----- RECORDS FOR THE TASK -----

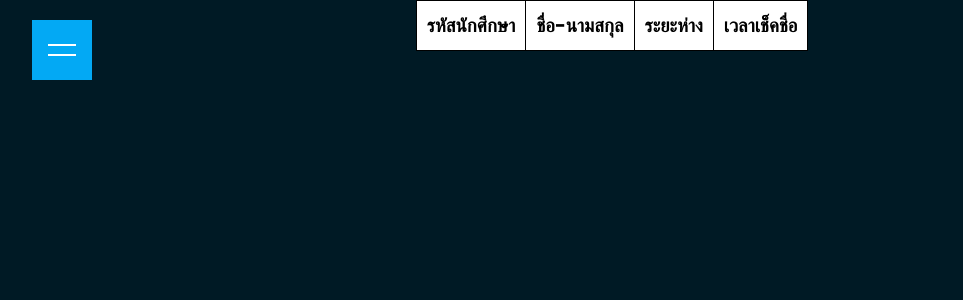
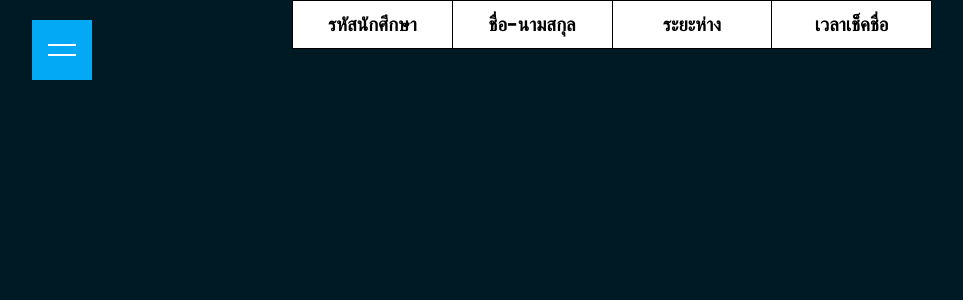
Before and after one commit to Zwiikty/GPCheck, a PHP site: page /teacher-room-details.php in a window 1280 px wide. Shown: the top 300 px of the page, without its empty margins (28-991 px from the left). Run offline with PHP 8.4, Linux system fonts and the light colour scheme; lists and menus that the app fills with data are empty.

Commit message:
Add files via upload
the new

```diff
--- a/style-table.css
+++ b/style-table.css
@@ -1,123 +1,24 @@
 *
-{
-	margin: 0;
-	padding: 0;
-	box-sizing: border-box;
-	font-family: 'Poppins', sans-serif;
-}
 
-body
-{
-	background: #001a25;
-}
-/*table, th, td {
+ td, th {
   border: 1px solid black;
   border-collapse: collapse;
-  text-align: center;
-  justify-content: center;
-  align-items: center;
-} */
-
-
-
-
-
-table {
-  border-collapse: collapse;
-  width: 100%;
-  display: inline-flex;
-  justify-content: center;
-  align-items: center;
-}
-
-th, td {
-  border: 1px solid black;
-  border-collapse: collapse;
-  padding: 10px;
+  padding: 9px;
   border-bottom: 1px solid black;
   background-color: white;
 }
 
-tr:hover {background-color: #D6EEEE;}
 
+table {
+    table-layout: fixed;
+	border-collapse: collapse;
+    width: 50%;
+	margin: 0 auto;
+	font-family: 'Arial', sans-serif;
+}
 
-
-#toggle
-{
-	position: fixed;
-	top: 20px;
-	left: 60px;
-	width: 60px;
-	height: 60px;
-	background: #03a9f4;
-	cursor: pointer;
-	display: flex;
-	justify-content: center;
-	align-items: center;
+td {
+    overflow: visible;
+    word-wrap: break-word;
+    width: 20%;
 }
-#toggle::before
-{
-	content: '';
-	position: absolute;
-	width: 28px;
-	height: 2px;
-	background: #fff;
-	transform: translateY(-5px);
-	transition: 0.2s;
-}
-#toggle::after
-{
-	content: '';
-	position: absolute;
-	width: 28px;
-	height: 2px;
-	background: #fff;
-	transform: translateY(5px);
-	transition: 0.2s;
-}
-#toggle.active::before
-{
-	transform: translateY(0px); rotate: (45deg);
-}
-#toggle.active::after
-{
-	transform: translateY(0px); rotate: (-45deg);
-}
-#sidebar
-{
-	position: fixed;
-	top: 0;
-	left: -300px;
-	width: 300px;
-	height: 100vh;
-	background: #003147;
-	transition: 0.5s;
-}
-#sidebar.active
-{
-	left: 0px;
-}
-#sidebar ul
-{
-	position: relative;
-	margin-top: 50px;
-}
-#sidebar ul li
-{
-	list-style: none;
-	display: inline-block;
-	width: 100%;
-	padding: 10px 40px;
-}
-#sidebar ul li:hover
-{
-	background: #03a9f4;
-}
-#sidebar ul li a
-{
-	background: none;
-	text-decoration: none;
-	font-size: 1.5em;
-	color: #45f3ff;
-	letter-spacing: 2px;
-}
```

-----

WORK INSTRUCTION – A picture-free version of all the records, repeated exactly, is what to return.

TASK SOLUTION –
Before and after one commit to Zwiikty/GPCheck, a PHP site: page /teacher-room-details.php in a window 1280 px wide. Shown: the top 300 px of the page, without its empty margins (28-991 px from the left). Run offline with PHP 8.4, Linux system fonts and the light colour scheme; lists and menus that the app fills with data are empty.

Commit message:
Add files via upload
the new

```diff
--- a/style-table.css
+++ b/style-table.css
@@ -1,123 +1,24 @@
 *
-{
-	margin: 0;
-	padding: 0;
-	box-sizing: border-box;
-	font-family: 'Poppins', sans-serif;
-}
 
-body
-{
-	background: #001a25;
-}
-/*table, th, td {
+ td, th {
   border: 1px solid black;
   border-collapse: collapse;
-  text-align: center;
-  justify-content: center;
-  align-items: center;
-} */
-
-
-
-
-
-table {
-  border-collapse: collapse;
-  width: 100%;
-  display: inline-flex;
-  justify-content: center;
-  align-items: center;
-}
-
-th, td {
-  border: 1px solid black;
-  border-collapse: collapse;
-  padding: 10px;
+  padding: 9px;
   border-bottom: 1px solid black;
   background-color: white;
 }
 
-tr:hover {background-color: #D6EEEE;}
 
+table {
+    table-layout: fixed;
+	border-collapse: collapse;
+    width: 50%;
+	margin: 0 auto;
+	font-family: 'Arial', sans-serif;
+}
 
-
-#toggle
-{
-	position: fixed;
-	top: 20px;
-	left: 60px;
-	width: 60px;
-	height: 60px;
-	background: #03a9f4;
-	cursor: pointer;
-	display: flex;
-	justify-content: center;
-	align-items: center;
+td {
+    overflow: visible;
+    word-wrap: break-word;
+    width: 20%;
 }
-#toggle::before
-{
-	content: '';
-	position: absolute;
-	width: 28px;
-	height: 2px;
-	background: #fff;
-	transform: translateY(-5px);
-	transition: 0.2s;
-}
-#toggle::after
-{
-	content: '';
-	position: absolute;
-	width: 28px;
-	height: 2px;
-	background: #fff;
-	transform: translateY(5px);
-	transition: 0.2s;
-}
-#toggle.active::before
-{
-	transform: translateY(0px); rotate: (45deg);
-}
-#toggle.active::after
-{
-	transform: translateY(0px); rotate: (-45deg);
-}
-#sidebar
-{
-	position: fixed;
-	top: 0;
-	left: -300px;
-	width: 300px;
-	height: 100vh;
-	background: #003147;
-	transition: 0.5s;
-}
-#sidebar.active
-{
-	left: 0px;
-}
-#sidebar ul
-{
-	position: relative;
-	margin-top: 50px;
-}
-#sidebar ul li
-{
-	list-style: none;
-	display: inline-block;
-	width: 100%;
-	padding: 10px 40px;
-}
-#sidebar ul li:hover
-{
-	background: #03a9f4;
-}
-#sidebar ul li a
-{
-	background: none;
-	text-decoration: none;
-	font-size: 1.5em;
-	color: #45f3ff;
-	letter-spacing: 2px;
-}
```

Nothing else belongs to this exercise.